Article Title

Corpus Christi "Cycles" in Yorkshire: The Surviving Records


In lieu of an abstract, the first paragraph of the essay follows:

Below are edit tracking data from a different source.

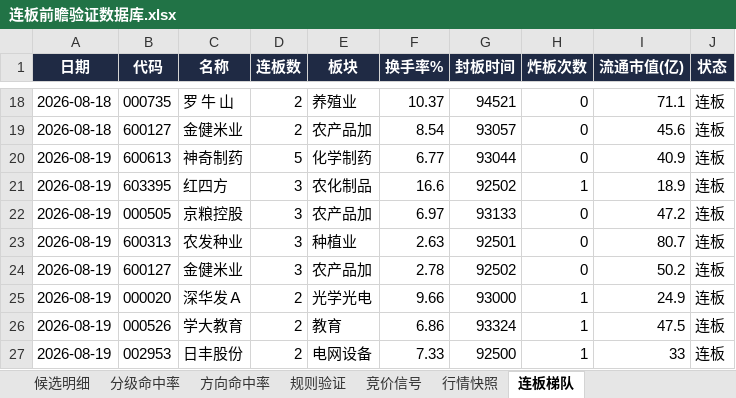
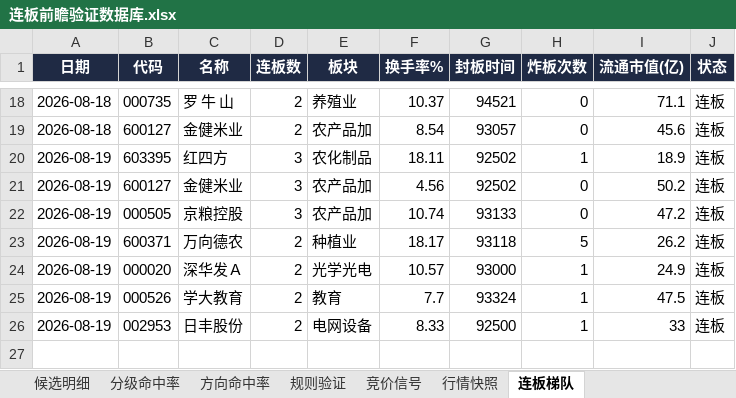
Before and after one commit to lulaping/a-stock-reports, an Excel workbook: 连板前瞻验证数据库.xlsx, sheet 连板梯队, drawn as a sheet; only a part is shown, gaps mark what is left out; values as stored, in another font and other column widths than the file's, no borders; removed rows and columns are numbered as before the commit, all else as after; the diff names each change by its address in the sheet, - before the commit and + after, or states it on an @@ line.

```diff
--- a/连板前瞻验证数据库.xlsx (sheet 连板梯队)
+++ b/连板前瞻验证数据库.xlsx (sheet 连板梯队)
-row 20: 2026-08-19 | 600613 | 神奇制药 | 5 | 化学制药 | 6.77 | 93044 | 0 | 40.9 | 连板
-F20 (换手率%): 16.6
+F20 (换手率%): 18.11
+row 21: 2026-08-19 | 600127 | 金健米业 | 3 | 农产品加 | 4.56 | 92502 | 0 | 50.2 | 连板
-F22 (换手率%): 6.97
+F22 (换手率%): 10.74
-B23 (代码): 600313
+B23 (代码): 600371
-C23 (名称): 农发种业
+C23 (名称): 万向德农
-D23 (连板数): 3
+D23 (连板数): 2
-F23 (换手率%): 2.63
+F23 (换手率%): 18.17
-G23 (封板时间): 92501
+G23 (封板时间): 93118
-H23 (炸板次数): 0
+H23 (炸板次数): 5
-I23 (流通市值(亿)): 80.7
+I23 (流通市值(亿)): 26.2
-row 24: 2026-08-19 | 600127 | 金健米业 | 3 | 农产品加 | 2.78 | 92502 | 0 | 50.2 | 连板
-F24 (换手率%): 9.66
+F24 (换手率%): 10.57
-F25 (换手率%): 6.86
+F25 (换手率%): 7.7
-F26 (换手率%): 7.33
+F26 (换手率%): 8.33
```
Also changed, not shown: sheet 行情快照, 6 other files.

If one envisions an almost impenetrable boundary across the top third of England, a sort of Hadrian's Wall, one can better understand the state of early English drama studies without the collection of the West Riding, Yorkshire pre-1642 dramatic records. Records collected from areas surrounding the West Riding (York, Chester, Newcastle-upon-Tyne, Cumberland, Westmorland, Lancashire)1 served to highlight the centrality of this largest old county to understanding Northern patterns of theatrical presentation and entertainment. What already was known about West Riding drama-primarily from printed records, the extant Towneley text, and a 1989 preliminary survey,2 -suggested that an enormous amount of material remained to be read for drama entries and that it was likely to yield much information. Although the importance of collecting the. West Riding records never had been seriously challenged, neither had anyone underestimated the difficulty of the task, which was complicated by several dimensions peculiar to the West Riding. Those dimensions included the size of the old county, at 1,776,064 statute acres;3 the dispersal of records to numerous repositories when the old county was realigned in 1972; the abundance of gentry families who intermarried, interlitigated, and held multiple residences, thus scattering their records even farther; and, not peculiar to the West Riding, the effects of diminished archival funding during the Thatcher years and the current British recession.

Comparative Drama is carried by JSTOR and Project MUSE.